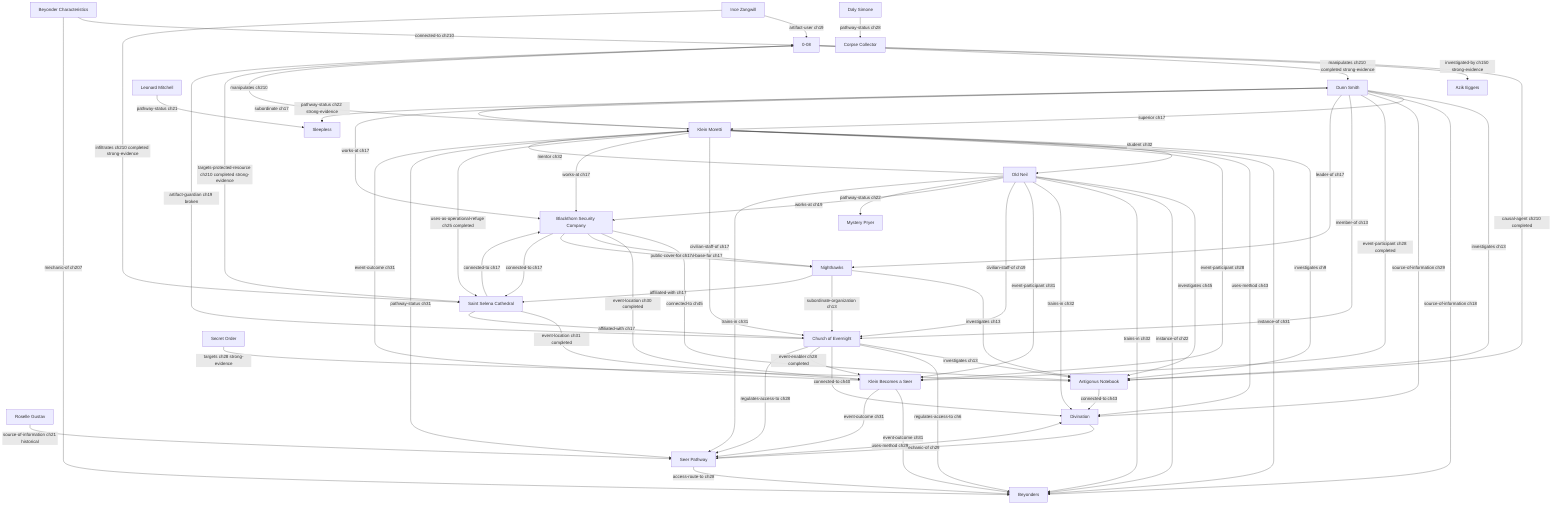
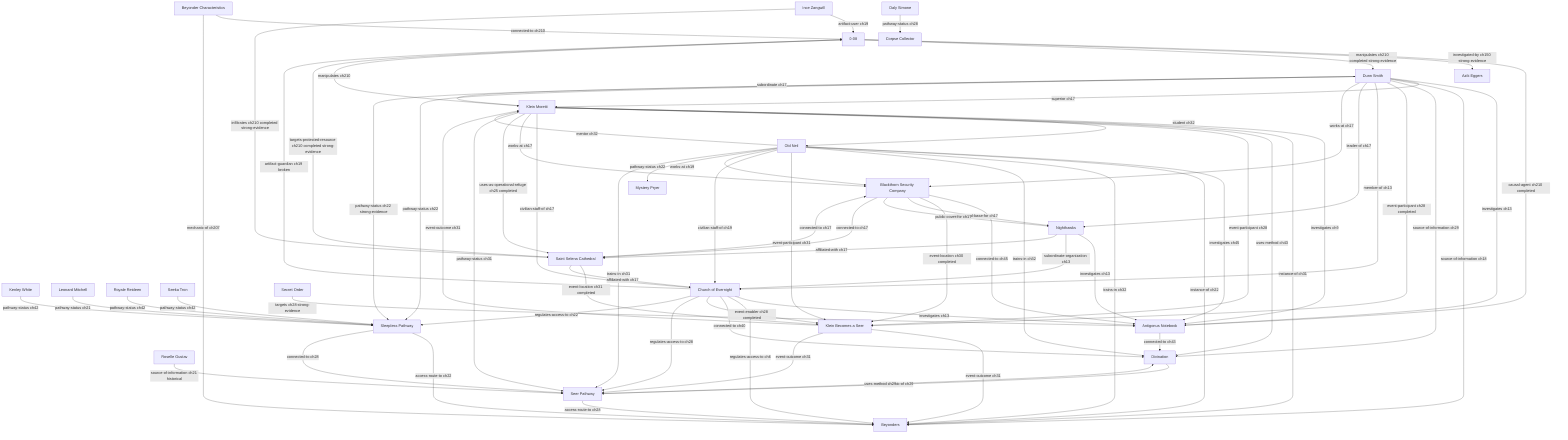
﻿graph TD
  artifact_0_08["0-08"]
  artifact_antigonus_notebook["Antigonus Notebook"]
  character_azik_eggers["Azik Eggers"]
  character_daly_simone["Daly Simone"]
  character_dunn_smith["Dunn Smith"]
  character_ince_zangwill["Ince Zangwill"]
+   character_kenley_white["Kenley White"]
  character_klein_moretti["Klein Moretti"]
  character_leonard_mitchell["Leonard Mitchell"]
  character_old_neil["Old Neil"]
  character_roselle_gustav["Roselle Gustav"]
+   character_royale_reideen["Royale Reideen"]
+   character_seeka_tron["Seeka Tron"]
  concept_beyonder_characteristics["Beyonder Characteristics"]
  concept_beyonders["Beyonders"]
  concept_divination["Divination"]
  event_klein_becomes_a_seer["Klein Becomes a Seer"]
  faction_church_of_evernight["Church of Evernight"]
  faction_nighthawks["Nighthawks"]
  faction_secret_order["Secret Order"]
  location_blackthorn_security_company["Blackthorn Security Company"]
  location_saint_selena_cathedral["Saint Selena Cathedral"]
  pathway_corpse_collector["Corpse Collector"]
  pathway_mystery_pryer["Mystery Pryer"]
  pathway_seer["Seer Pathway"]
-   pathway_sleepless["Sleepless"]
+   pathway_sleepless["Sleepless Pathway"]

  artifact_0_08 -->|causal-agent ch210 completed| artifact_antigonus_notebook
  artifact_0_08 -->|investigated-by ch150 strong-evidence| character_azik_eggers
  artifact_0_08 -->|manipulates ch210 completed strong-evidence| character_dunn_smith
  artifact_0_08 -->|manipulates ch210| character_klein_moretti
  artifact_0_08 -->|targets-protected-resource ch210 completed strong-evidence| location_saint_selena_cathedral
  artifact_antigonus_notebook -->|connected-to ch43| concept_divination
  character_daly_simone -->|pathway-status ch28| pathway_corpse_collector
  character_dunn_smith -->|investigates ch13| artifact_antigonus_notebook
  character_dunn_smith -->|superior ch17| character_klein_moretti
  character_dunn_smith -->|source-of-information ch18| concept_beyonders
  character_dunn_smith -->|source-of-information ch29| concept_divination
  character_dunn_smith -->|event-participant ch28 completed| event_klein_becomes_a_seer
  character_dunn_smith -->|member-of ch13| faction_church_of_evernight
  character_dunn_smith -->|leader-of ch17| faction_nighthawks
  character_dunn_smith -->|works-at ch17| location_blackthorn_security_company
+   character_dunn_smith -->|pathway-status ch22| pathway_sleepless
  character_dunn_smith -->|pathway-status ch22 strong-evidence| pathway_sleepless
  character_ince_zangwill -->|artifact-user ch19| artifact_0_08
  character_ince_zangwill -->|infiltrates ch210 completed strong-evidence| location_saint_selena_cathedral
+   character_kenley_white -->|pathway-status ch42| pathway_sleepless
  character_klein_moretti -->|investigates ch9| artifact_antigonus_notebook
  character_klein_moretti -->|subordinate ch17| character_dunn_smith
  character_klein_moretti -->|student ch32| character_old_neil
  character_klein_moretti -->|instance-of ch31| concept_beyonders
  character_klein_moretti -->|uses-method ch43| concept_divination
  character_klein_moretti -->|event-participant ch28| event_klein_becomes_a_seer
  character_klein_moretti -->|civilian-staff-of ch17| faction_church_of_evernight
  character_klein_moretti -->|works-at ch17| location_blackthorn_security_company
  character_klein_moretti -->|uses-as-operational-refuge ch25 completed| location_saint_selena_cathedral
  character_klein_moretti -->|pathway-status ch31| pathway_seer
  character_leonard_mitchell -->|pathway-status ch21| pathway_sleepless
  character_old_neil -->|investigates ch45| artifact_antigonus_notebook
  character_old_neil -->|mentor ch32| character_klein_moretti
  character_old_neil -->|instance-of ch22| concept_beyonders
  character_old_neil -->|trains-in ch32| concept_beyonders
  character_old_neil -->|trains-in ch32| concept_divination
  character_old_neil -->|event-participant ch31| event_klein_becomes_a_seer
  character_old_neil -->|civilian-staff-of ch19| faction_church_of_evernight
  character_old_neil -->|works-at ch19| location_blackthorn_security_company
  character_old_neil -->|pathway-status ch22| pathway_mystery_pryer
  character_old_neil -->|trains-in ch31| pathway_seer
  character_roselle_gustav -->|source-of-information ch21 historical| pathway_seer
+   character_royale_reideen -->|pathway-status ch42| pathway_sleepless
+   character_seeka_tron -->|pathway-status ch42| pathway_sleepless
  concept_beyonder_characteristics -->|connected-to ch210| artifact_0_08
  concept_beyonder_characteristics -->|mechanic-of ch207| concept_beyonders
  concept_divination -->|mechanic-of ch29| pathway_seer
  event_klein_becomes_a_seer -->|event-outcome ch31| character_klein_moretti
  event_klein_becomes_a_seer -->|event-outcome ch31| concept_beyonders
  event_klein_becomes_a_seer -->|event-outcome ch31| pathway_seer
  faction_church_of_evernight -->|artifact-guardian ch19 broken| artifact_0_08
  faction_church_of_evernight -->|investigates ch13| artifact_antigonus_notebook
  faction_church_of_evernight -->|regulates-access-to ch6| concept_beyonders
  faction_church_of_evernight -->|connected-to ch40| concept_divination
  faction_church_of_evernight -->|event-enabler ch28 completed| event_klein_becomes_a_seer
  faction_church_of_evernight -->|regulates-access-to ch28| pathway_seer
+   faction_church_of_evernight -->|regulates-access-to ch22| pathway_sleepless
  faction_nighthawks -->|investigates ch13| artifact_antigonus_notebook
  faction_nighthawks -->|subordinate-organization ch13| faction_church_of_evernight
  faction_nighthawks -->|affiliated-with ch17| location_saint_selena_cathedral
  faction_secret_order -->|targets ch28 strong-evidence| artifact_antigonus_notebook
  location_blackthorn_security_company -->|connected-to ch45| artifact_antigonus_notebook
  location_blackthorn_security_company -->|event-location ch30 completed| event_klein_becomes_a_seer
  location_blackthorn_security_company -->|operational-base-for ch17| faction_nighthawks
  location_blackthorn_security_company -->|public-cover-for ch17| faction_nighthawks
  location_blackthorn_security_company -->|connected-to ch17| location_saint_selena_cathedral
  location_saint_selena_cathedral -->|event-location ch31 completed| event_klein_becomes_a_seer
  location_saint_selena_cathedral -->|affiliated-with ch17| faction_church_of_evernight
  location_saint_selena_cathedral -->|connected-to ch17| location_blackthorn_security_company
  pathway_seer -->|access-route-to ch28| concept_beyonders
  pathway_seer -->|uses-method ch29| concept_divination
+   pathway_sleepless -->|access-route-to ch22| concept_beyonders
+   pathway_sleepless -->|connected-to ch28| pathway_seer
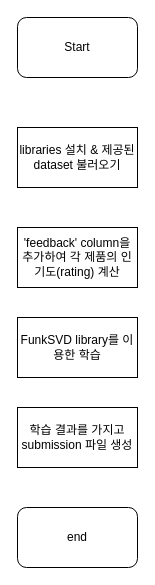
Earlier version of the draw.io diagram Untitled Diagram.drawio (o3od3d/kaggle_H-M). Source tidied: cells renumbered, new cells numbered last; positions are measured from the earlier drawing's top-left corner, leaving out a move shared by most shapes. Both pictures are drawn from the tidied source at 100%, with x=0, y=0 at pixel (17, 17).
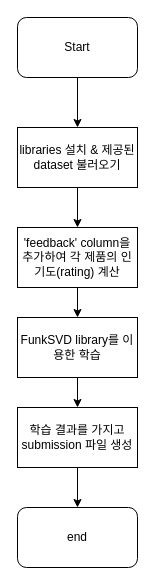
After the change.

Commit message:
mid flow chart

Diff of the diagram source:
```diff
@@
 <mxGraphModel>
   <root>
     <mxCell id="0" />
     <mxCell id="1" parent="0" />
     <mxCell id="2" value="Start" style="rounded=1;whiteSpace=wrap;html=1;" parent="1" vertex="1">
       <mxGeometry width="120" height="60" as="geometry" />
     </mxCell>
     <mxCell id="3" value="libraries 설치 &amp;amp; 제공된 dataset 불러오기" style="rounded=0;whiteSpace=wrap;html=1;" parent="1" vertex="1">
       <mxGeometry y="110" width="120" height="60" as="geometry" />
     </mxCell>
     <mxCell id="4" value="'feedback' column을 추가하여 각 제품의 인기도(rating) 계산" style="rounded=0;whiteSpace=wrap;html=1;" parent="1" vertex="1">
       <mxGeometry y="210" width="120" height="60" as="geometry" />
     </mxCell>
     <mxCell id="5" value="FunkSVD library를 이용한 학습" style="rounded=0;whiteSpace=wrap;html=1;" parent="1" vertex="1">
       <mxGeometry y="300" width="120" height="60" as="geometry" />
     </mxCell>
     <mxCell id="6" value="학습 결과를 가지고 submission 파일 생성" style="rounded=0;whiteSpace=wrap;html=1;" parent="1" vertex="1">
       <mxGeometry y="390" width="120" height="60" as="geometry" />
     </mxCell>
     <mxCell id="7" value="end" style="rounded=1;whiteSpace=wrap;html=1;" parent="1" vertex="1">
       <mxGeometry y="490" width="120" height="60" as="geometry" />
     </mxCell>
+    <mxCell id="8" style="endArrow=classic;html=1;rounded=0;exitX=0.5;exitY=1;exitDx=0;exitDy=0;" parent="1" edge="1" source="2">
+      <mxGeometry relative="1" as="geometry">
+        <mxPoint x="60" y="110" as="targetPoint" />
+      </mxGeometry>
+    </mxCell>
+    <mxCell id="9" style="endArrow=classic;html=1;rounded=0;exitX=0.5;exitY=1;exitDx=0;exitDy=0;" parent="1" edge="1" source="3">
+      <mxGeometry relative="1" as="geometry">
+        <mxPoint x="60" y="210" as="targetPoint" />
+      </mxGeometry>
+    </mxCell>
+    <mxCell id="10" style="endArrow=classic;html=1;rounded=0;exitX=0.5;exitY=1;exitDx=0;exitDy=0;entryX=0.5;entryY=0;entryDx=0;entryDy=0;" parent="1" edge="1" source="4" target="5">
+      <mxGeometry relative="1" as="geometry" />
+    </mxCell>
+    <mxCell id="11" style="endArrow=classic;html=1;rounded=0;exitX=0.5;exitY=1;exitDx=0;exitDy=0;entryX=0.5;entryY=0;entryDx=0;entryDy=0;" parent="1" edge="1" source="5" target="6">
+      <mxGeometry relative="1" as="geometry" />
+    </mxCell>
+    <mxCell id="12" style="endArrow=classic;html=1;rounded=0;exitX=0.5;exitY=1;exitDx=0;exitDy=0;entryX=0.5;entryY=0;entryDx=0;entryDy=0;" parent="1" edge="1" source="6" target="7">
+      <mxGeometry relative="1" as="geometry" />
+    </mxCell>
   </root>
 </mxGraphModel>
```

________________________________________

[Task details]:
The lines above from the one containing "artifact_antigonus_notebook -->|connected-to ch43|" through the one containing "character_dunn_smith -->|superior ch17|" are to be set down exactly, and no others.

[Written response]:
  artifact_antigonus_notebook -->|connected-to ch43| concept_divination
  character_daly_simone -->|pathway-status ch28| pathway_corpse_collector
  character_dunn_smith -->|investigates ch13| artifact_antigonus_notebook
  character_dunn_smith -->|superior ch17| character_klein_moretti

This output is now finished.